§ What to work on: Copy out all of the data word for word. Omit every picture.

++++

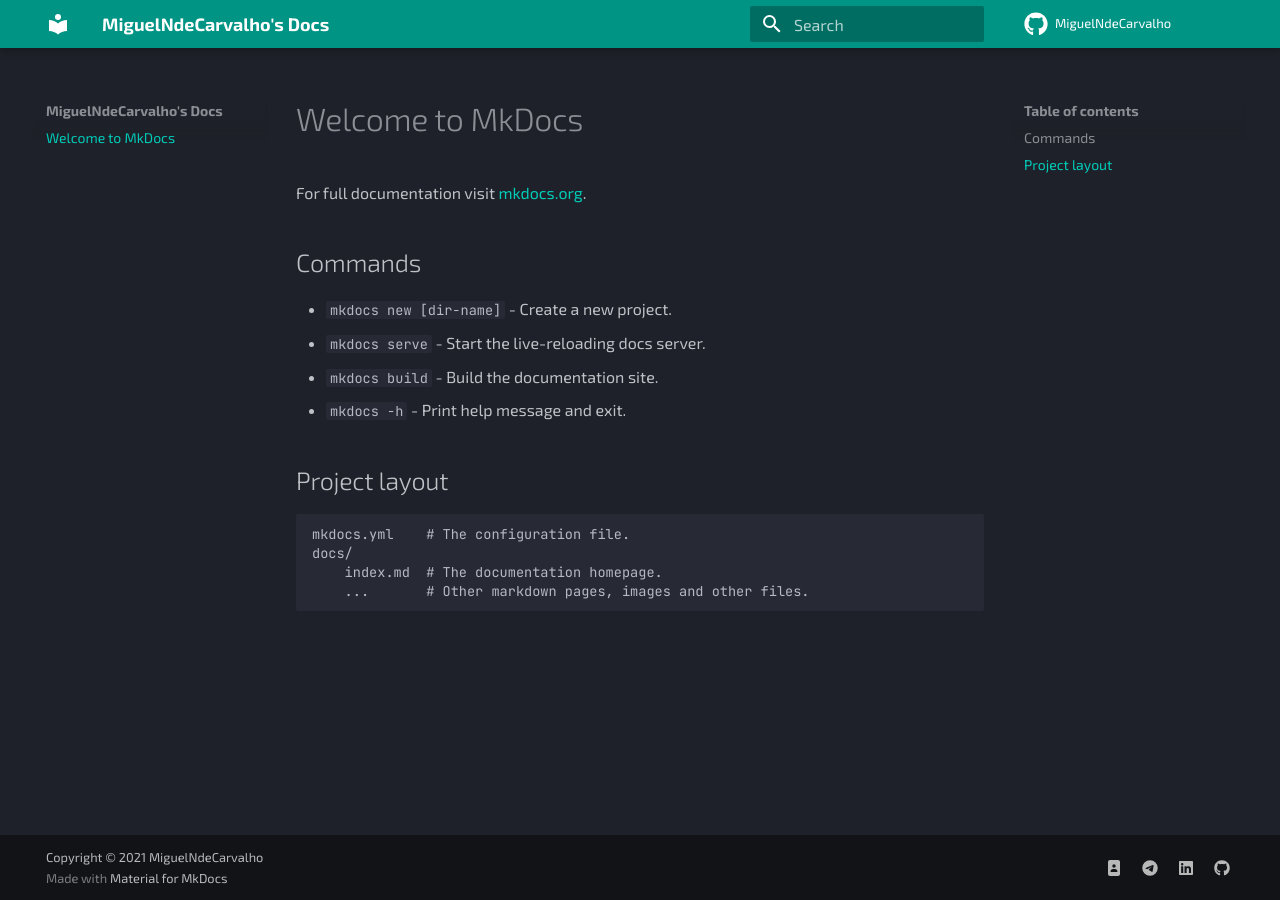
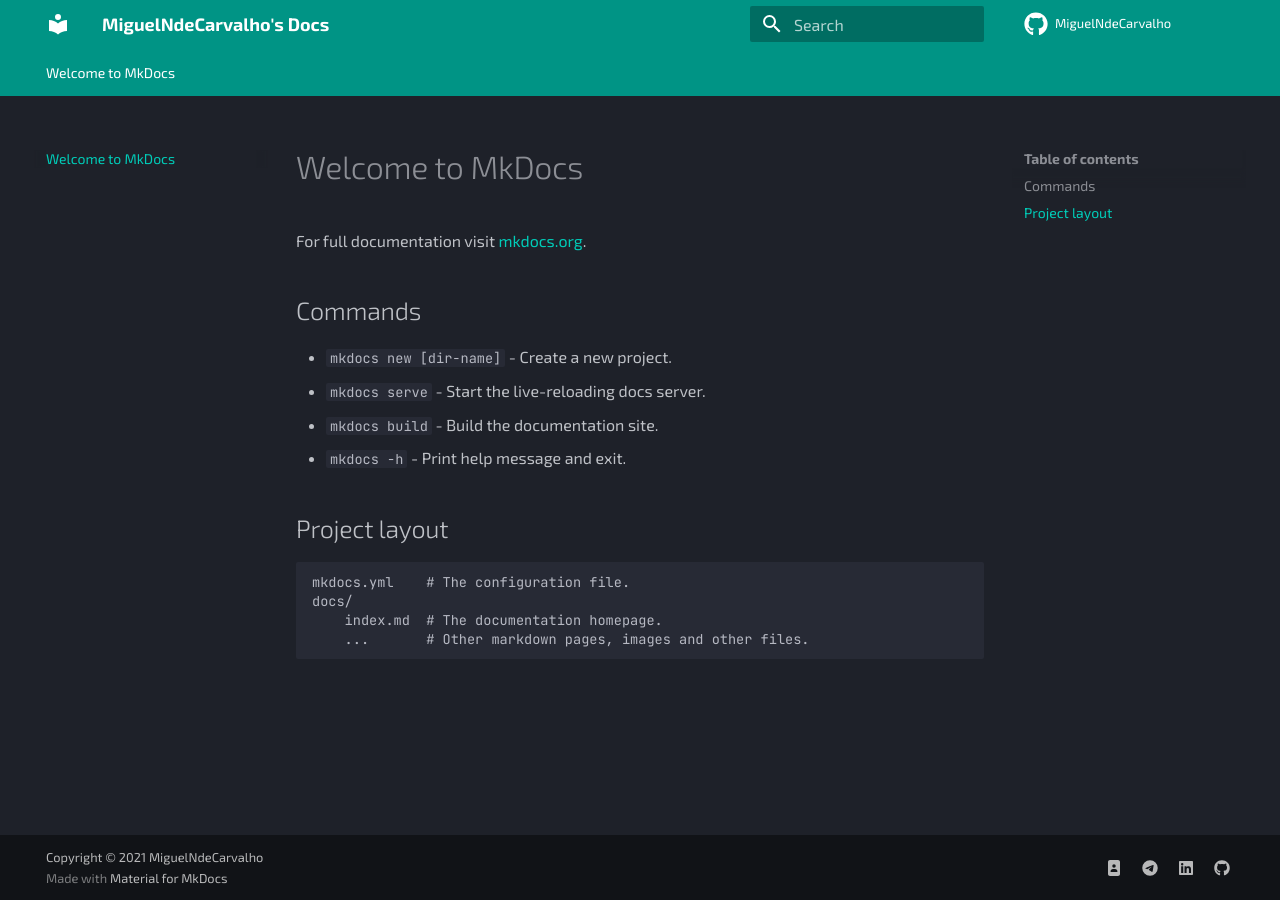
Before and after one commit to MiguelNdeCarvalho/mike-docs, an MkDocs documentation site: the page built from docs/index.md, in a window 1280 px wide. Built offline with MkDocs 1.6.1 and Material for MkDocs 9.7.7, drawn with Linux system fonts in a browser that asks for light colours; some of the changed lines change nothing that is shown.

Commit message:
mkdocs.yml: Fix typo

```diff
--- a/mkdocs.yml
+++ b/mkdocs.yml
@@ -20,7 +20,7 @@
   font:
     text: Exo 2
     code: JetBrains Mono
-  feautures:
+  features:
     - navigation.instant
     - navigation.tabs
     - navigation.sections
```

++++

§ Answer box:
Before and after one commit to MiguelNdeCarvalho/mike-docs, an MkDocs documentation site: the page built from docs/index.md, in a window 1280 px wide. Built offline with MkDocs 1.6.1 and Material for MkDocs 9.7.7, drawn with Linux system fonts in a browser that asks for light colours; some of the changed lines change nothing that is shown.

Commit message:
mkdocs.yml: Fix typo

```diff
--- a/mkdocs.yml
+++ b/mkdocs.yml
@@ -20,7 +20,7 @@
   font:
     text: Exo 2
     code: JetBrains Mono
-  feautures:
+  features:
     - navigation.instant
     - navigation.tabs
     - navigation.sections
```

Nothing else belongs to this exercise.